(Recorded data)
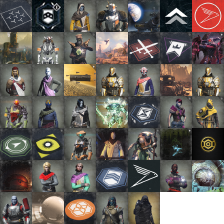
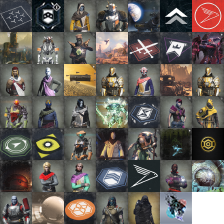
update reward sources for CoE

Changed region(s): [[0.6875, 0.8438, 0.875, 1.0]]

diff --git a/src/app/shared/service/consts.js b/src/app/shared/service/consts.js
@@ -708,6 +708,10 @@ app.service('consts', [
                             label: gettextCatalog.getString('Prison of Elders')
                         },
                         {
+                            hash: "3739898362",
+                            label: gettextCatalog.getString('Challenge of the Elders')
+                        },
+                        {
                             hash: "3107502809",
                             label: gettextCatalog.getString('Raid - Crota\'s End')
                         },

diff --git a/src/asset/less/reward-source.less b/src/asset/less/reward-source.less
@@ -6,7 +6,7 @@
 
 .ggg-source {
     background-color: #000;
-    background-image: url(../image/reward-source.png);
+    background-image: url(../image/reward-source.png?2);
     background-repeat: no-repeat;
     display: block;
 
@@ -196,5 +196,9 @@
 
     &.ggg-source-941581325 {
         .stitches-ggg-source(-128px, -192px, 32px, 32px);
+    }
+
+    &.ggg-source-3739898362 {
+        .stitches-ggg-source(-160px, -192px, 32px, 32px);
     }
 }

Work instructions: Output every record verbatim, excluding any picture it contains.

Problem solution:
update reward sources for CoE

Changed region(s): [[0.6875, 0.8438, 0.875, 1.0]]

diff --git a/src/app/shared/service/consts.js b/src/app/shared/service/consts.js
@@ -708,6 +708,10 @@ app.service('consts', [
                             label: gettextCatalog.getString('Prison of Elders')
                         },
                         {
+                            hash: "3739898362",
+                            label: gettextCatalog.getString('Challenge of the Elders')
+                        },
+                        {
                             hash: "3107502809",
                             label: gettextCatalog.getString('Raid - Crota\'s End')
                         },

diff --git a/src/asset/less/reward-source.less b/src/asset/less/reward-source.less
@@ -6,7 +6,7 @@
 
 .ggg-source {
     background-color: #000;
-    background-image: url(../image/reward-source.png);
+    background-image: url(../image/reward-source.png?2);
     background-repeat: no-repeat;
     display: block;
 
@@ -196,5 +196,9 @@
 
     &.ggg-source-941581325 {
         .stitches-ggg-source(-128px, -192px, 32px, 32px);
+    }
+
+    &.ggg-source-3739898362 {
+        .stitches-ggg-source(-160px, -192px, 32px, 32px);
     }
 }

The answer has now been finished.